Cardiovascular disease and related complications are the cause of 40 percent of all deaths in the Western world.
The British researcher Nazila Kamaly, who is connected to the Technical University of Denmark’s nanotech department, aims to combat that statistic by developing nanomedicine designed to locate atherosclerosis plaque and dissolve the crystallised cholesterol that causes an inflammation of the arteries and a decline in health.
“Until now, the treatment has targeted the build-up of cholesterol and the treatment of the inflammation in the plaque, but there is a need to develop new treatment possibilities that target the existing crystallised cholesterol in advanced atherosclerosis,” said Kamaly.
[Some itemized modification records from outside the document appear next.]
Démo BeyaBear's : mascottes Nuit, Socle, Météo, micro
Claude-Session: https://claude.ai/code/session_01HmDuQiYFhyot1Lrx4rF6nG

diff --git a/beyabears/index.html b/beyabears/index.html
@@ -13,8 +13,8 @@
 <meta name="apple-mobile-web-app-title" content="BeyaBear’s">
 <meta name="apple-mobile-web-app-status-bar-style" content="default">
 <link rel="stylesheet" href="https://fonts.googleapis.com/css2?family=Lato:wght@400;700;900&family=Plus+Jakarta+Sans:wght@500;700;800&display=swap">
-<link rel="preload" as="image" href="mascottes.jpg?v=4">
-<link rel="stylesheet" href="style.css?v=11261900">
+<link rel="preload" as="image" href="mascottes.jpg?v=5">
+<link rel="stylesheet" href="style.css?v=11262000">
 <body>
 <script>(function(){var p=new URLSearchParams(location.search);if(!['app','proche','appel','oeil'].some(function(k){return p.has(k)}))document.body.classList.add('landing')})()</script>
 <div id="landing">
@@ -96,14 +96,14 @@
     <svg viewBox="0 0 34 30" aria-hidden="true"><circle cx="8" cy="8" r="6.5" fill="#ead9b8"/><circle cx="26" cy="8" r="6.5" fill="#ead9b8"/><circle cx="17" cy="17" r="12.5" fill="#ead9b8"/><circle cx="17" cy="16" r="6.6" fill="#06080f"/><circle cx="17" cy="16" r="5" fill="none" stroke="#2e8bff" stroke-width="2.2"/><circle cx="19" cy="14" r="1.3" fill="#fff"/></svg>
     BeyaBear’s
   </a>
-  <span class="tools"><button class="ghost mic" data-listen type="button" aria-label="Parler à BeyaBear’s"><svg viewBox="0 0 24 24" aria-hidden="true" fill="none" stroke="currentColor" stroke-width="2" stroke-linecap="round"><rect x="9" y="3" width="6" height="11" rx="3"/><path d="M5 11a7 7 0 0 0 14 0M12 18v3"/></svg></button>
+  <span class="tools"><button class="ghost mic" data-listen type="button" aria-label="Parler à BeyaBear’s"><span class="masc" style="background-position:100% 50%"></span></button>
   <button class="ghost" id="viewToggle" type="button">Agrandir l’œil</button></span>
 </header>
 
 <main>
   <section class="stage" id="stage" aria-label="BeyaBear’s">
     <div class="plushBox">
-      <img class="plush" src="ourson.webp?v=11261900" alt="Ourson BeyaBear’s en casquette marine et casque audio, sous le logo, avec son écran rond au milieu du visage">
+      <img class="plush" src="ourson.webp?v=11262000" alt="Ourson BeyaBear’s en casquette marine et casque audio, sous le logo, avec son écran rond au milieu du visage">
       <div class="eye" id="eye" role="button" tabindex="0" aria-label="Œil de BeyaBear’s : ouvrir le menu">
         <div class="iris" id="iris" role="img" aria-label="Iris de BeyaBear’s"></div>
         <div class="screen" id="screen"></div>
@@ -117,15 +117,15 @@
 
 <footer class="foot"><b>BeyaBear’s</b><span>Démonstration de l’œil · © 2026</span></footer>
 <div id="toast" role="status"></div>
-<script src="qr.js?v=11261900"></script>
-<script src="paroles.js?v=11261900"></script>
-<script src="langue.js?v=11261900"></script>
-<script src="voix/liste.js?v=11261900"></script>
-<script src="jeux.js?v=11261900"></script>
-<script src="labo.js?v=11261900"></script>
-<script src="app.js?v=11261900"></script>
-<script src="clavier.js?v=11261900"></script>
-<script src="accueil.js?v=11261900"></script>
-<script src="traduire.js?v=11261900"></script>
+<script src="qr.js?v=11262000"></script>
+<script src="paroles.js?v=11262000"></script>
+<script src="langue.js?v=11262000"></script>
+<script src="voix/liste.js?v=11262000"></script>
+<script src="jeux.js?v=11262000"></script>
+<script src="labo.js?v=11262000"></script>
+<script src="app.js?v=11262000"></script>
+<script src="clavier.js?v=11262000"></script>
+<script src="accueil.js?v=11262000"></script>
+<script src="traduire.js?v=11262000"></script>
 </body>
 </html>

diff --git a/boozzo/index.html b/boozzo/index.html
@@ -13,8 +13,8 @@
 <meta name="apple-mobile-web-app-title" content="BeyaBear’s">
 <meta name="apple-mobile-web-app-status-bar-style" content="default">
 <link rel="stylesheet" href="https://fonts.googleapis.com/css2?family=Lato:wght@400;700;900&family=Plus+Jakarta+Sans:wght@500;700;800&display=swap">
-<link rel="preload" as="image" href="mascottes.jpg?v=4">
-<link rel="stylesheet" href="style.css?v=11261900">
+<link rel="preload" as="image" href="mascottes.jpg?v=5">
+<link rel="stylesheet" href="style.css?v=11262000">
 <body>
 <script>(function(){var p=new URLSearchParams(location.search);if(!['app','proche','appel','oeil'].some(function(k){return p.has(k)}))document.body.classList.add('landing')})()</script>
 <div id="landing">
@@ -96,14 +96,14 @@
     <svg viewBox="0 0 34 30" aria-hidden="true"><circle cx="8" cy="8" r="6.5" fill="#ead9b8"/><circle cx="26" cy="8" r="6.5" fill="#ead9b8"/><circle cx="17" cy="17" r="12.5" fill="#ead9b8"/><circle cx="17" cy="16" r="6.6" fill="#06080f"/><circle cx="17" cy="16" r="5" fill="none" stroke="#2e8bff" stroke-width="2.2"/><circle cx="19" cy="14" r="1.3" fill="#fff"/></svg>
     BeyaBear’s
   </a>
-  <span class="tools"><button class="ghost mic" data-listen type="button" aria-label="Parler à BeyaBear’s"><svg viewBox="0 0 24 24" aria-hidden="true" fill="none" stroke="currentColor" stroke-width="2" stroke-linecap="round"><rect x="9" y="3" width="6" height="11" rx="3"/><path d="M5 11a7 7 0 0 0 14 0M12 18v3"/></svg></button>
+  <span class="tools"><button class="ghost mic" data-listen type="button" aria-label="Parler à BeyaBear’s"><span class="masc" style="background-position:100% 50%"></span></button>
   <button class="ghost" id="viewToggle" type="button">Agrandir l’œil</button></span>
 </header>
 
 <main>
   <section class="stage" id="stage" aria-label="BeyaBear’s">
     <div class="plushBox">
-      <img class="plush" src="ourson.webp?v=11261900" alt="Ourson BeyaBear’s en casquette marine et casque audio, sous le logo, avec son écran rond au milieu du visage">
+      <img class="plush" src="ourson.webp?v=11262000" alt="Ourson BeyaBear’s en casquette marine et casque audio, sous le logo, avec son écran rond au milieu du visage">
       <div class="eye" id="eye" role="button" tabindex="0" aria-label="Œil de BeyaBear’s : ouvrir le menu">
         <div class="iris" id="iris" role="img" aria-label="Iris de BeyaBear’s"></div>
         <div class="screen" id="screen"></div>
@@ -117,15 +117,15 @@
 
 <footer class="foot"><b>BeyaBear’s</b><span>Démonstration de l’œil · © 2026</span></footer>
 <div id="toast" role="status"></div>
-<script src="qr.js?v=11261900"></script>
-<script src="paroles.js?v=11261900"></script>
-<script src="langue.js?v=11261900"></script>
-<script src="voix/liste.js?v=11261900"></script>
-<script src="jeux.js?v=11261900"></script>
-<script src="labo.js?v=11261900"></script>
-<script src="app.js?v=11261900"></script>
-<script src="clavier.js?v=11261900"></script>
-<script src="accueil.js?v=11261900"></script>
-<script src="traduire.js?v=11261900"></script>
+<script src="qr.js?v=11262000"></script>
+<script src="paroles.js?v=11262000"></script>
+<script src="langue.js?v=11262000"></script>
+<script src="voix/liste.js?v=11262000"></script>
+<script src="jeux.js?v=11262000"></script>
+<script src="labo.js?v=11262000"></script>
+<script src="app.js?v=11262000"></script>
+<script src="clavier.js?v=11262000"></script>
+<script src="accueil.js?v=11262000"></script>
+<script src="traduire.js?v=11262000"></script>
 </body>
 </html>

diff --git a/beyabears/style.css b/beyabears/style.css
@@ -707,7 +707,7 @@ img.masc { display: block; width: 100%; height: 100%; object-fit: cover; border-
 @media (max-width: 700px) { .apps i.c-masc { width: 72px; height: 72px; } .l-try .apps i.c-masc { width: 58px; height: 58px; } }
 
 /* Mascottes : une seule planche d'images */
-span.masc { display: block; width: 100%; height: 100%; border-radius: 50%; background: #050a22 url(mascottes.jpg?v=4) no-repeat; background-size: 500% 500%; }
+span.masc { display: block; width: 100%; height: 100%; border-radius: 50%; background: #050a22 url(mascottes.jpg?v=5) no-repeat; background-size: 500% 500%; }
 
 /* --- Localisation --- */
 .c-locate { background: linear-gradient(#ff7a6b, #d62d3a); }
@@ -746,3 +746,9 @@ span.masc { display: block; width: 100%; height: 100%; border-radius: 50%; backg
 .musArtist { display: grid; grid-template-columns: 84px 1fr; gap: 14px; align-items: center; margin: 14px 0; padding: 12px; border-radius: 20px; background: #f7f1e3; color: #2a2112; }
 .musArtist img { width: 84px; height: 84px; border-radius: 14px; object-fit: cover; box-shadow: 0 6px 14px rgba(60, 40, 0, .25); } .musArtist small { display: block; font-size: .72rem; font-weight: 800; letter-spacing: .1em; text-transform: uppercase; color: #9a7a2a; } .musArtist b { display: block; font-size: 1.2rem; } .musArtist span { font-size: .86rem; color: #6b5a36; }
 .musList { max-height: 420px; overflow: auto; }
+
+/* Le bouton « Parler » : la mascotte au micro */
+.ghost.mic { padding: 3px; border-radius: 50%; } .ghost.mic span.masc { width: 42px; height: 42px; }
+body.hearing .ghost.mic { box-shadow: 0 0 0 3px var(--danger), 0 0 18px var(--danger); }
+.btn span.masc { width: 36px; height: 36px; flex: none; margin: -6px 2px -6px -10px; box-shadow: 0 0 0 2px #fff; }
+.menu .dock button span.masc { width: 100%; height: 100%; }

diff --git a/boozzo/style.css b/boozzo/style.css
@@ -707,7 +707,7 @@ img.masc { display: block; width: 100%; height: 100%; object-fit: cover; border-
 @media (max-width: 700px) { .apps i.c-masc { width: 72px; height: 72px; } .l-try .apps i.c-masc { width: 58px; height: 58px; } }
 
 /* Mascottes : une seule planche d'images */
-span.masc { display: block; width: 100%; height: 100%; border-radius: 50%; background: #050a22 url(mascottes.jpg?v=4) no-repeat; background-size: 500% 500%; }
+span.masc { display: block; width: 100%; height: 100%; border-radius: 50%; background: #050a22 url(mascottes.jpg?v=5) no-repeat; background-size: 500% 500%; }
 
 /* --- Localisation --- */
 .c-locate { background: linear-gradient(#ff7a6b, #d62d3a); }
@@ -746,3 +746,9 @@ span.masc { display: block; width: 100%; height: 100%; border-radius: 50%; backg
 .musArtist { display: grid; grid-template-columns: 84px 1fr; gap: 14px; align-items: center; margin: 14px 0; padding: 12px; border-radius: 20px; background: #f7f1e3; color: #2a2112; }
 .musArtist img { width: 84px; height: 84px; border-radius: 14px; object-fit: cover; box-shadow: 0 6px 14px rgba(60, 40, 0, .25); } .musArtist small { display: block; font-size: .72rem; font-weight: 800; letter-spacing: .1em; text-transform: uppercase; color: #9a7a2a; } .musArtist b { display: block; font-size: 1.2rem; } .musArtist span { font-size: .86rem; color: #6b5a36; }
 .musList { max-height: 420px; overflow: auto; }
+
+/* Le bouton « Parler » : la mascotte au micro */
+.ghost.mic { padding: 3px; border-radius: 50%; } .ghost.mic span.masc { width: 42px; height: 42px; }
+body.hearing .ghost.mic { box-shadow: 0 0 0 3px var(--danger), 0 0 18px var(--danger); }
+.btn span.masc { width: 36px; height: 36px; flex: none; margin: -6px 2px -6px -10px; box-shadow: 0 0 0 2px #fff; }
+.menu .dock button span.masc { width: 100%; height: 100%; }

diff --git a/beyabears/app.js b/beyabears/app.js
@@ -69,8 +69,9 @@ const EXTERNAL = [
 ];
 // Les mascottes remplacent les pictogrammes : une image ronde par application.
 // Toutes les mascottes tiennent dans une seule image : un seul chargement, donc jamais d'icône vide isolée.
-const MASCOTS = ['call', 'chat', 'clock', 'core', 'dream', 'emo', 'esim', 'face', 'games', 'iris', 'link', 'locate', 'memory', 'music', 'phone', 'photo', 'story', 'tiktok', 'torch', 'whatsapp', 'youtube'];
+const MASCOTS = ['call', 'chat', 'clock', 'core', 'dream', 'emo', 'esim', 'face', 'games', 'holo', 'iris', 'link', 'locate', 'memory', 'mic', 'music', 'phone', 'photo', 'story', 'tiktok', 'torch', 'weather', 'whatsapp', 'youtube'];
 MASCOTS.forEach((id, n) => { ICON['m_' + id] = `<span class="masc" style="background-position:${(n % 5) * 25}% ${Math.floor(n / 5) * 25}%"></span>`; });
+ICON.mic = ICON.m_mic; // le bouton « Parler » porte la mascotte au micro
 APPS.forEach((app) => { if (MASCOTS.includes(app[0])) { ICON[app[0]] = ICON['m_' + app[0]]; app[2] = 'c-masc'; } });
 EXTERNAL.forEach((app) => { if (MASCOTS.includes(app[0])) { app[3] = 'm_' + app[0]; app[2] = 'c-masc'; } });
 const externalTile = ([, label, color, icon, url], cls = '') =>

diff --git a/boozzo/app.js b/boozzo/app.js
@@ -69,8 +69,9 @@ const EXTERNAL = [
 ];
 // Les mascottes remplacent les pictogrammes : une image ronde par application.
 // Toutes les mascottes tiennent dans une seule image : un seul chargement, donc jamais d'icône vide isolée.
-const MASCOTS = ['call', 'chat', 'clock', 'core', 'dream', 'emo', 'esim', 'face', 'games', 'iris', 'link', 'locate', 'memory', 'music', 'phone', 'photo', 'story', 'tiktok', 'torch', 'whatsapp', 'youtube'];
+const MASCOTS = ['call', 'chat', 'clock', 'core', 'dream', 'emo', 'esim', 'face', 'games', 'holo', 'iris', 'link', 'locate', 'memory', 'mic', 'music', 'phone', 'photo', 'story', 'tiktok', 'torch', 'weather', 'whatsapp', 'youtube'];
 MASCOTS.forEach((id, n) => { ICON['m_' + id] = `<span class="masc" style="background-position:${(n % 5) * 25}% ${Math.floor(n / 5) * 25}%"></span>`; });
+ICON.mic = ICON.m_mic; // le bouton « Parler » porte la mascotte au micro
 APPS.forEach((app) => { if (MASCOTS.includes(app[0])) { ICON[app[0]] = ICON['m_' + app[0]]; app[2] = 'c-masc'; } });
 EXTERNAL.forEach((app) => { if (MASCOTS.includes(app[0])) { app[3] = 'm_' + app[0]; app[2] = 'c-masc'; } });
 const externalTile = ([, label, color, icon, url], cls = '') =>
Jolly good fellow
To aid the innovative pursuit, the Lundbeck Foundation has granted Kamaly a fellowship and armed her with a 10 million kroner grant.
The funding will permit Kamaly to spend the next five years establishing an independent research group and educating a multi-disciplinary team to assist her.
“A project such as Nazila Kamaly’s will give us important information about how to utilise the great potential of nanomedicine,” said Anne-Marie Engel, the head of research at the Lundbeck Foundation.
“And it will also help stabilise the disease and reduce the risk of serious consequences patients with advanced atherosclerosis suffer from, which preventative measures such as lifestyle changes cannot help.”
Kamaly contends that her access to DTU’s state-of-the-art facilities and close bonds with cardiovascular doctors and research partners in Denmark, Germany and the UK is a great advantage for achieving success.